This article explores literary depictions of veterans and how these depictions can place a millstone of expectations and beliefs around the necks of current and former military service members attempting to enter the public sphere either as academic writers or citizens.

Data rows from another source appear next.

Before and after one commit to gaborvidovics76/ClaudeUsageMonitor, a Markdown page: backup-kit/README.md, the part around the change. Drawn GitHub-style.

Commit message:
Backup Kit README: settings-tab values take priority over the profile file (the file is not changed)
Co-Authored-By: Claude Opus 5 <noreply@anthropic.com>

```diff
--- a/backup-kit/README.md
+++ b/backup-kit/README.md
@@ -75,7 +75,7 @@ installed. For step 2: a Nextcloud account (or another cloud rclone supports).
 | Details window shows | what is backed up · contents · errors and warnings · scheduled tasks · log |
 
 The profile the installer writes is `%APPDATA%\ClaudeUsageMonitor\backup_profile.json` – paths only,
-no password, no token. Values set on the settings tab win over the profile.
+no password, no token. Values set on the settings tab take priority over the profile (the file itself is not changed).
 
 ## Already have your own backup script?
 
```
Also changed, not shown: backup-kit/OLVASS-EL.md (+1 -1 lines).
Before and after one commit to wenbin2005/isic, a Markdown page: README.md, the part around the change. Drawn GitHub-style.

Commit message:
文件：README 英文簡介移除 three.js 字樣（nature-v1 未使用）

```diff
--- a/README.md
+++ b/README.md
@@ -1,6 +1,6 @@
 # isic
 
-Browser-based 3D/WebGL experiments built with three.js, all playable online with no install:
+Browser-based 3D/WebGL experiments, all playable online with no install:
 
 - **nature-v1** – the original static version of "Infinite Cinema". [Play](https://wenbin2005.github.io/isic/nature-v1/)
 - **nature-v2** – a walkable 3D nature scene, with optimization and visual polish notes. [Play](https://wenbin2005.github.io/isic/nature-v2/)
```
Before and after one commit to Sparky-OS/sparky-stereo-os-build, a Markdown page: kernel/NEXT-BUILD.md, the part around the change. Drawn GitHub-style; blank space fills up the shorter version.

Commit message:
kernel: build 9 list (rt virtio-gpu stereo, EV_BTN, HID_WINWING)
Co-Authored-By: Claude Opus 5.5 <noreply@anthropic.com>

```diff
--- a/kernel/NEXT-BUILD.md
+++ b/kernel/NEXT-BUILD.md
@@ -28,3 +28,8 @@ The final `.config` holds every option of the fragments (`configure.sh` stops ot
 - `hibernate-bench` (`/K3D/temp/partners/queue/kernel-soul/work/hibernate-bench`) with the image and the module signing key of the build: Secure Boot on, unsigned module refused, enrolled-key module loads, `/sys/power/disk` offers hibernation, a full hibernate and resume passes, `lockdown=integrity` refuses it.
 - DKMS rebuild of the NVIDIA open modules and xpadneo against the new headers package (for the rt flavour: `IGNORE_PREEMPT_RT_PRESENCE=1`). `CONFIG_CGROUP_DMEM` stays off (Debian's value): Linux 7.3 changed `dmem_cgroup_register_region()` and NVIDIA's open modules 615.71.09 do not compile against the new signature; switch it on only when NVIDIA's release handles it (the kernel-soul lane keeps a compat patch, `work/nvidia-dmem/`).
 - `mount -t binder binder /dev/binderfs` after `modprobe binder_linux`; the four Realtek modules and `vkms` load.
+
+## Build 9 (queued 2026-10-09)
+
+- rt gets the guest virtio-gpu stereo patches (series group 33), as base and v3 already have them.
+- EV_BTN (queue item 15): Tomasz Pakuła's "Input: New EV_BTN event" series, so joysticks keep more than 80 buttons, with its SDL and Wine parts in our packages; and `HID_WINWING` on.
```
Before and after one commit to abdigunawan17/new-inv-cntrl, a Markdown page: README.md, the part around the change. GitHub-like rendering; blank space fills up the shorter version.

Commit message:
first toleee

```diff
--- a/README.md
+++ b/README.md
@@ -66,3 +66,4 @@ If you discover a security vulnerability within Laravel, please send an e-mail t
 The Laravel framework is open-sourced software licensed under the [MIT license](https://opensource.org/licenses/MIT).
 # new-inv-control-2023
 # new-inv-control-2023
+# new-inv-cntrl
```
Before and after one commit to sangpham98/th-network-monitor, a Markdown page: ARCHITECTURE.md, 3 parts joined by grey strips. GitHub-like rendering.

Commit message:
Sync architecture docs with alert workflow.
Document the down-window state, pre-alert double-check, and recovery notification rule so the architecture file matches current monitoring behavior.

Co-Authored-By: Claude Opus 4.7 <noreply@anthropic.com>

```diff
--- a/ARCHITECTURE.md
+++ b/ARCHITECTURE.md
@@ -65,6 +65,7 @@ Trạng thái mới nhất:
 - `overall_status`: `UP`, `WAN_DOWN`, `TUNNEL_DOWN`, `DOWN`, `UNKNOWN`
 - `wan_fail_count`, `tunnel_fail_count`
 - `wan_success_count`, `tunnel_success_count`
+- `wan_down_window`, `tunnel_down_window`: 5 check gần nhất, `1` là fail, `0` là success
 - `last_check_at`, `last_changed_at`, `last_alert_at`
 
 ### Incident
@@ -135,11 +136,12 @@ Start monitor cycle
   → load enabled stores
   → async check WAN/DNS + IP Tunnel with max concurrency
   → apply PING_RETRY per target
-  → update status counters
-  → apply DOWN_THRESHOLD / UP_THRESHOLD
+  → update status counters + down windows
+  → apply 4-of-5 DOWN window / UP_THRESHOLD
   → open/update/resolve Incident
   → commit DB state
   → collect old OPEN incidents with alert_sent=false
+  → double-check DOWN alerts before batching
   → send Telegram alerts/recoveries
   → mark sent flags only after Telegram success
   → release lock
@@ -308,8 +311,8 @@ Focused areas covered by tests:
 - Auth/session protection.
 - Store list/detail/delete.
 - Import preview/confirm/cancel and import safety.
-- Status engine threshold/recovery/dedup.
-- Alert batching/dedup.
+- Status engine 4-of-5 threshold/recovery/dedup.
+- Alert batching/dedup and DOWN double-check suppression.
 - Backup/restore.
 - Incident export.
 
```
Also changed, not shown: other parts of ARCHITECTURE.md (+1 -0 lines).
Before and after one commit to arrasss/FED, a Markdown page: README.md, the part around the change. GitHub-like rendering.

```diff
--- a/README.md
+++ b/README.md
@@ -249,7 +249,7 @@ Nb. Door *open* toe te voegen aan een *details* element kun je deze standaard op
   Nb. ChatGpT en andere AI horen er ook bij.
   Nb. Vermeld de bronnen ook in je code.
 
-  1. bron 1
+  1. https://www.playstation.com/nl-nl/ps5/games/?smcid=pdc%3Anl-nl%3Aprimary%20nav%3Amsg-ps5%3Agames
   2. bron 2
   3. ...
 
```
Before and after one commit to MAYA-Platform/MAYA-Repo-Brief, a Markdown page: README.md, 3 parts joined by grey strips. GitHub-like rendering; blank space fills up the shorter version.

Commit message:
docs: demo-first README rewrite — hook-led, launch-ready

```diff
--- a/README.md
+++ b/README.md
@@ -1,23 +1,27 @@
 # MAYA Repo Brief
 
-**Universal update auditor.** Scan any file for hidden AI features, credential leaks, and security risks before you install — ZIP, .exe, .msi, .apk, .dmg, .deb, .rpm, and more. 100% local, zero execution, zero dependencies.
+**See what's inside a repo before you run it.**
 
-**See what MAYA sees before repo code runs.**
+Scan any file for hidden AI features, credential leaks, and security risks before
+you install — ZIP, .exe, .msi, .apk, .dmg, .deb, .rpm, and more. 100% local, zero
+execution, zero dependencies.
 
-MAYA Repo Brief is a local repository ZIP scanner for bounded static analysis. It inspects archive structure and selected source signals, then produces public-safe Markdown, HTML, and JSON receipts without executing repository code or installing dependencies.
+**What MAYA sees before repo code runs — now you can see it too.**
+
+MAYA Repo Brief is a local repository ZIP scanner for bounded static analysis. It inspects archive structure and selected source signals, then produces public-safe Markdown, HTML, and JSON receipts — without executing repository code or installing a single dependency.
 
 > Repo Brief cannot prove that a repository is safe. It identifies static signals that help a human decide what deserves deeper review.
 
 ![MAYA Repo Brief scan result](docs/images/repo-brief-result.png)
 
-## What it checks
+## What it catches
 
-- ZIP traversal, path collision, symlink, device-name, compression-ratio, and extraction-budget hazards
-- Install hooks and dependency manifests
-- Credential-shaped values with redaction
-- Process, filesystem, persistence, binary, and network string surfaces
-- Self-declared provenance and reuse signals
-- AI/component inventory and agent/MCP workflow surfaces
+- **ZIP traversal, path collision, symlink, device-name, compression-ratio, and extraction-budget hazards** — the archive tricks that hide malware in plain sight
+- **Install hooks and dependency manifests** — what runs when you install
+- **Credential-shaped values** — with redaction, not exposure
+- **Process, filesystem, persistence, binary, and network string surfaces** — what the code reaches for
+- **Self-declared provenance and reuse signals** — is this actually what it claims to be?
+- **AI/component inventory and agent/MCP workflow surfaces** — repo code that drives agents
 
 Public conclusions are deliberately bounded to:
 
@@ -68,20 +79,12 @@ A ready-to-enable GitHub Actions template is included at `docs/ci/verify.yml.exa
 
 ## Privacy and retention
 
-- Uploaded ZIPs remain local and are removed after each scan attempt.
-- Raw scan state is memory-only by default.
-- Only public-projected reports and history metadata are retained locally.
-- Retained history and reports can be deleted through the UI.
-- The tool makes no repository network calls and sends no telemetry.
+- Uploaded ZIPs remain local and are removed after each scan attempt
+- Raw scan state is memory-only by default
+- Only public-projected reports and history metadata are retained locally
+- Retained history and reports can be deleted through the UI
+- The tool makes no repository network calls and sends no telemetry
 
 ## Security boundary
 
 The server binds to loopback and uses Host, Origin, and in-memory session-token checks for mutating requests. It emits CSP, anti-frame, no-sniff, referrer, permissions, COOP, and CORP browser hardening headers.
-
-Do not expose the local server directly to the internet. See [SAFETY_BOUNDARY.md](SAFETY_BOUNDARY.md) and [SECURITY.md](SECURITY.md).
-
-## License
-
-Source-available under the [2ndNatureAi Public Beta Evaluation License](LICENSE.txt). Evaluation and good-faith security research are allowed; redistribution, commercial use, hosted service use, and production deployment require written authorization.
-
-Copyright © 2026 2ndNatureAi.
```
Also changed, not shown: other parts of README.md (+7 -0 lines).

Military veterans as a group have received much deference in the United States during the post 9/11 era. For many Americans, recognized veteran status confers authority on a person to speak to issues related to military service, foreign policy, and an array of tangential domestic policy issues. This authority to speak, however, comes with a host of expectations and constraints upon what veteran speech will contain. In a related development, veterans’ achieved status has begun to be discussed and treated like an attributed racial status, and a host of essentialist assumptions dog veterans in their interactions with others. Given the demographic and experiential diversity of post 9/11 veterans, the attribution of a narrowly construed veteran status can place a millstone of expectations and beliefs around the necks of current and former military service members attempting to enter the public sphere either as academic writers or citizens. I call this socially constructed and historically ungrounded version of veteran identity the veteran trope in order to distinguish it from the multitudinous experiences and identities of former military service members. Even without conscious acknowledgment, the trope of the veteran constitutes a constraining influence on military veterans, especially when they are hailed or attempt to speak as veterans. Gaining awareness of the existence and influence of the veteran trope is an essential precursor to honest speech by veterans, and those whose work is to facilitate or analyze veteran writing would do well to consider how the specific authority and areas of insight attributed to veterans affect the genesis and possible scope of their productions.
Corley, L. (2017). Epistemological Interference and the Trope of the Veteran. Journal of Veterans Studies, 2(1), 69–78. DOI: http://doi.org/10.21061/jvs.v2i1.29